regulation

Three very different stories illustrate the common -- and deepening -- fault line that news, sports, entertainment media and higher education are trying desperately to straddle.   Every word, every video clip, every invited speaker, every programming decision is viewed through the hyper-partisan lens of pro-Trump and anti-Trump activists.  On this week's episode of Views of the News we discuss Sean Spicer, Chelsea Manning and ESPN's Jemele Hill.  Plus a look at the new Ken Burns documentary on the Vietnam War.  

Inviting Spicer to the Emmys

The Cost Behind Nice Nails

May 14, 2015
via Flickr user madame.furie

The New York Times published an investigative piece on the high price of cheap nails. The article quickly got people to think twice about bargain salons, and regulation changes are already underway. Missouri School of Journalism professors Amy Simons, Earnest Perry and Mike McKean discuss the issue on the weekly media criticism program, "Views of the News." 

For more, follow Views of the News on  Facebook ,  Twitter, and  YouTube.    

Amy Mayer / Harvest Public Media

It’s planting time for Midwest farmers and much of the corn they grow will end up feeding livestock in China, which has become a huge importer of grain from the Corn Belt. That means the farmers can’t just select seeds based on which ones will get the best yield. They have to think about where their grain will be sold.

China has its own rules for the kind of crops it wants and when American farmers don’t comply, China can close off its market.

In 2013, China discovered in U.S. corn a genetically engineered trait that, although permitted in the U.S., had not yet been approved in China. Chinese regulators rejected American corn because some of it contained the trait.

“When you hear China has banned all US corn,” said Ward Graham, a farmer in South-Central Iowa, “a person in my position? That’s not good.”


By Gregory F. Maxwell / Wikimedia commons

Legislation rewriting Missouri's payday loan laws has been vetoed by Gov. Jay Nixon because he says it falls short of "true reform."

Borrowers in Missouri currently can renew a payday loan up to six times and can face interest rates as high as 75 percent of the loan's original amount.

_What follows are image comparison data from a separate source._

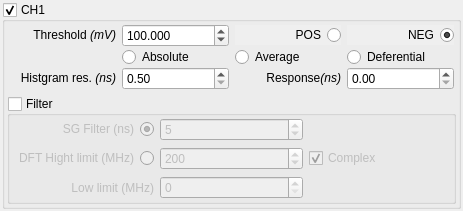
The window that src/libs/adwidgets/findslopeform.ui (qtplatz/qtplatz) describes before a commit, drawn with Qt 5.
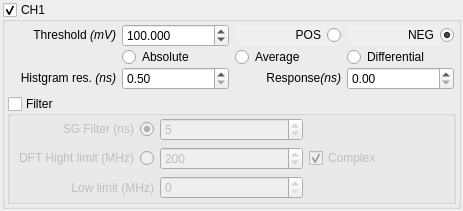
The same window after the commit.

Patch:
```diff
--- a/src/libs/adwidgets/findslopeform.ui
+++ b/src/libs/adwidgets/findslopeform.ui
@@ -186,7 +186,7 @@
             <item row="1" column="3">
              <widget class="QRadioButton" name="radioButton_2">
               <property name="text">
-               <string>Deferential</string>
+               <string>Differential</string>
               </property>
               <attribute name="buttonGroup">
                <string notr="true">buttonGroup</string>
```
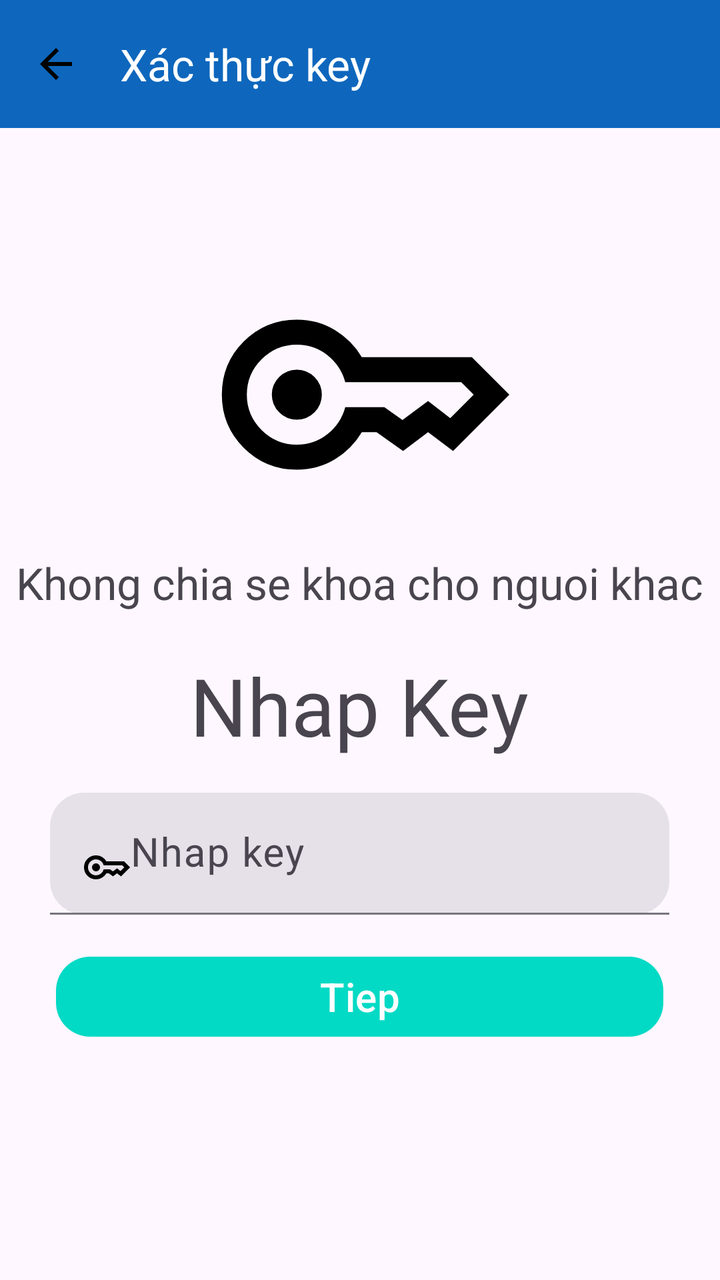
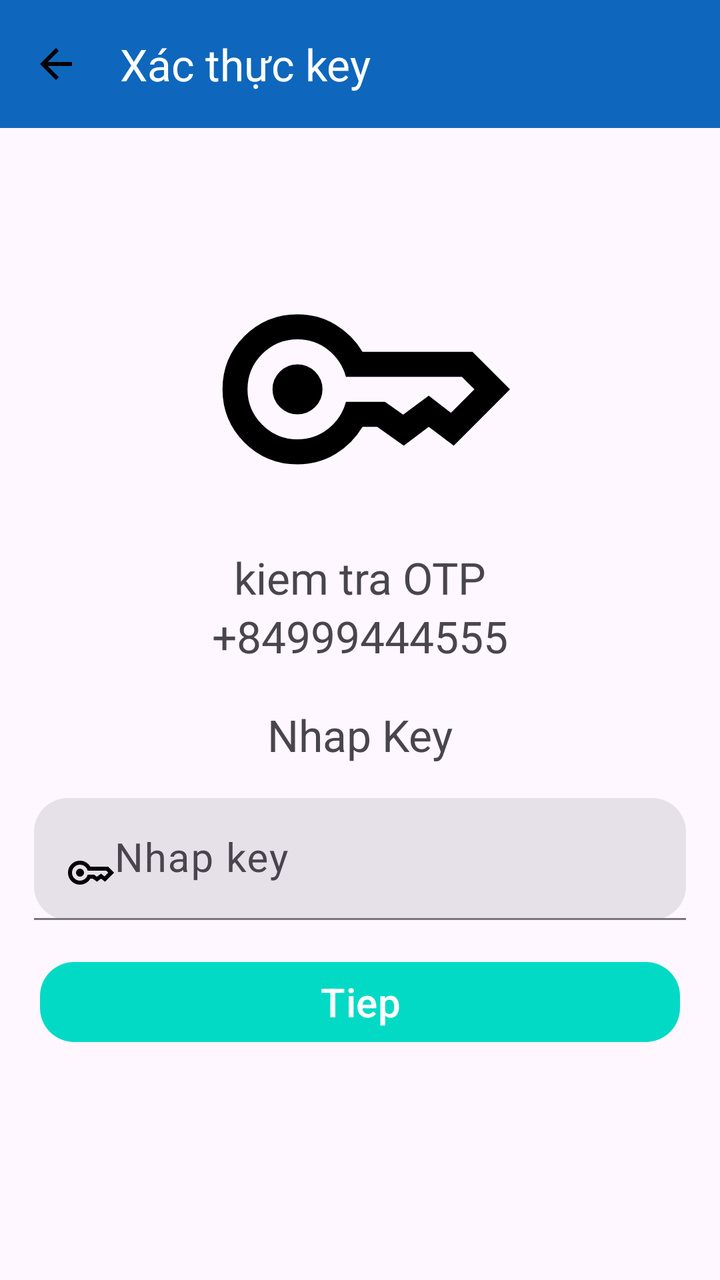

Compare the two renders of this Android layout. The source of the first and the diff that turns it into the second are given below.
<!-- AndroidManifest.xml: application theme Theme.MyApplication -->
<!-- res/layout/fragment_o_t_p.xml -->
<?xml version="1.0" encoding="utf-8"?>
<FrameLayout xmlns:android="http://schemas.android.com/apk/res/android"
    xmlns:tools="http://schemas.android.com/tools"
    android:layout_width="match_parent"
    android:layout_height="match_parent"
    xmlns:app="http://schemas.android.com/apk/res-auto"
    tools:context=".OTPFragment">
    <com.google.android.material.appbar.MaterialToolbar
        android:id="@+id/toolbar"
        android:layout_width="match_parent"
        android:layout_height="wrap_content"
        android:background="@color/purple_200"
        app:titleTextColor="@color/white"
        app:title="Xác thực key"
        app:navigationIcon="@drawable/outline_arrow_back_24" />

    <LinearLayout
        android:layout_below="@+id/toolbar"
        android:id="@+id/screen"
        android:layout_width="wrap_content"
        android:layout_height="wrap_content"

        android:gravity="center"
        android:layout_gravity="center"
        android:orientation="vertical">
        <ImageView
            android:layout_width="150dp"
            android:layout_height="159dp"
            android:src="@drawable/outline_key_24" />

        <TextView
            android:id="@+id/view_number"
            android:layout_width="wrap_content"
            android:layout_height="wrap_content"
            android:text="Khong chia se khoa cho nguoi khac"
            android:layout_marginBottom="20dp"
            android:textSize="22dp" />

        <TextView
            android:layout_width="wrap_content"
            android:layout_height="wrap_content"
            android:text="Nhap Key"
            android:textSize="40dp" />

        <com.google.android.material.textfield.TextInputLayout
            android:id="@+id/otp"
            style="@style/Widget.Material3.TextInputLayout.FilledBox"
            android:layout_width="match_parent"
            android:layout_height="match_parent"
            android:layout_marginHorizontal="17dp"
            android:layout_marginVertical="17dp"
            app:boxCornerRadiusBottomEnd="17dp"
            app:boxCornerRadiusBottomStart="17dp"
            app:boxCornerRadiusTopEnd="17dp"
            app:boxCornerRadiusTopStart="17dp">
            <com.google.android.material.textfield.TextInputEditText
                android:layout_width="match_parent"
                android:layout_height="match_parent"
                android:drawableStart="@drawable/outline_key_24"
                android:hint="Nhap key"
                android:textSize="20dp" />
        </com.google.android.material.textfield.TextInputLayout>
        <com.google.android.material.button.MaterialButton
            android:id="@+id/btn_tieptuc"
            android:layout_width="match_parent"
            android:layout_height="wrap_content"
            android:text="Tiep"
            android:textSize="20dp"
            android:layout_marginHorizontal="20dp"
            app:cornerRadius="17dp"
            app:backgroundTint="@color/teal_200"
            android:textColor="@color/white"/>

    </LinearLayout>



</FrameLayout>
<!-- resources referenced by this layout -->
<resources>
  <color name="purple_200">#0E67BD</color>
  <color name="teal_200">#FF03DAC5</color>
  <color name="white">#FFFFFFFF</color>
  <!-- drawable outline_arrow_back_24 (drawable) -->
  <vector xmlns:android="http://schemas.android.com/apk/res/android" android:autoMirrored="true" android:height="24dp" android:tint="#000000" android:viewportHeight="960" android:viewportWidth="960" android:width="24dp">
        
      <path android:fillColor="@android:color/white" android:pathData="M313,520L537,744L480,800L160,480L480,160L537,216L313,440L800,440L800,520L313,520Z"/>
      
  </vector>
  <!-- drawable outline_key_24 (drawable) -->
  <vector xmlns:android="http://schemas.android.com/apk/res/android" android:autoMirrored="true" android:height="24dp" android:tint="#000000" android:viewportHeight="960" android:viewportWidth="960" android:width="24dp">
        
      <path android:fillColor="@android:color/white" android:pathData="M223.5,536.5Q200,513 200,480Q200,447 223.5,423.5Q247,400 280,400Q313,400 336.5,423.5Q360,447 360,480Q360,513 336.5,536.5Q313,560 280,560Q247,560 223.5,536.5ZM280,720Q180,720 110,650Q40,580 40,480Q40,380 110,310Q180,240 280,240Q347,240 401.5,273Q456,306 488,360L840,360L960,480L780,660L700,600L620,660L535,600L488,600Q456,654 401.5,687Q347,720 280,720ZM280,640Q336,640 378.5,606Q421,572 435,520L560,520L618,561L700,500L771,555L846,480L806,440L435,440Q421,388 378.5,354Q336,320 280,320Q214,320 167,367Q120,414 120,480Q120,546 167,593Q214,640 280,640Z"/>
      
  </vector>
  <style name="Theme.MyApplication" parent="Theme.MaterialComponents.DayNight.DarkActionBar">
          
          <item name="colorPrimary">@color/purple_500</item>
          <item name="colorPrimaryVariant">@color/purple_700</item>
          <item name="colorOnPrimary">@color/white</item>
          
          <item name="colorSecondary">@color/teal_200</item>
          <item name="colorSecondaryVariant">@color/teal_700</item>
          <item name="colorOnSecondary">@color/black</item>
          
          <item name="android:statusBarColor">?attr/colorPrimaryVariant</item>
          
      </style>
  <color name="purple_500">#D9B84D</color>
  <color name="purple_700">#F60303</color>
  <color name="teal_700">#D04A0F</color>
  <color name="black">#FF000000</color>
</resources>

<!-- the commit's change to res/layout/fragment_o_t_p.xml (unified diff, before → after) -->
@@ -17,7 +17,7 @@
     <LinearLayout
         android:layout_below="@+id/toolbar"
         android:id="@+id/screen"
-        android:layout_width="wrap_content"
+        android:layout_width="match_parent"
         android:layout_height="wrap_content"
 
         android:gravity="center"
@@ -27,12 +27,16 @@
             android:layout_width="150dp"
             android:layout_height="159dp"
             android:src="@drawable/outline_key_24" />
-
+        <TextView
+            android:layout_width="wrap_content"
+            android:layout_height="wrap_content"
+            android:text="kiem tra OTP"
+            android:textSize="22dp" />
         <TextView
             android:id="@+id/view_number"
             android:layout_width="wrap_content"
             android:layout_height="wrap_content"
-            android:text="Khong chia se khoa cho nguoi khac"
+            android:text="+84999444555"
             android:layout_marginBottom="20dp"
             android:textSize="22dp" />
 
@@ -40,10 +44,10 @@
             android:layout_width="wrap_content"
             android:layout_height="wrap_content"
             android:text="Nhap Key"
-            android:textSize="40dp" />
+            android:textSize="22dp" />
 
         <com.google.android.material.textfield.TextInputLayout
-            android:id="@+id/otp"
+            android:id="@+id/otp_number"
             style="@style/Widget.Material3.TextInputLayout.FilledBox"
             android:layout_width="match_parent"
             android:layout_height="match_parent"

SkiStar / Flickr

Legislation pending before Missouri Gov. Jay Nixon would require new oversight of some unlicensed child care centers.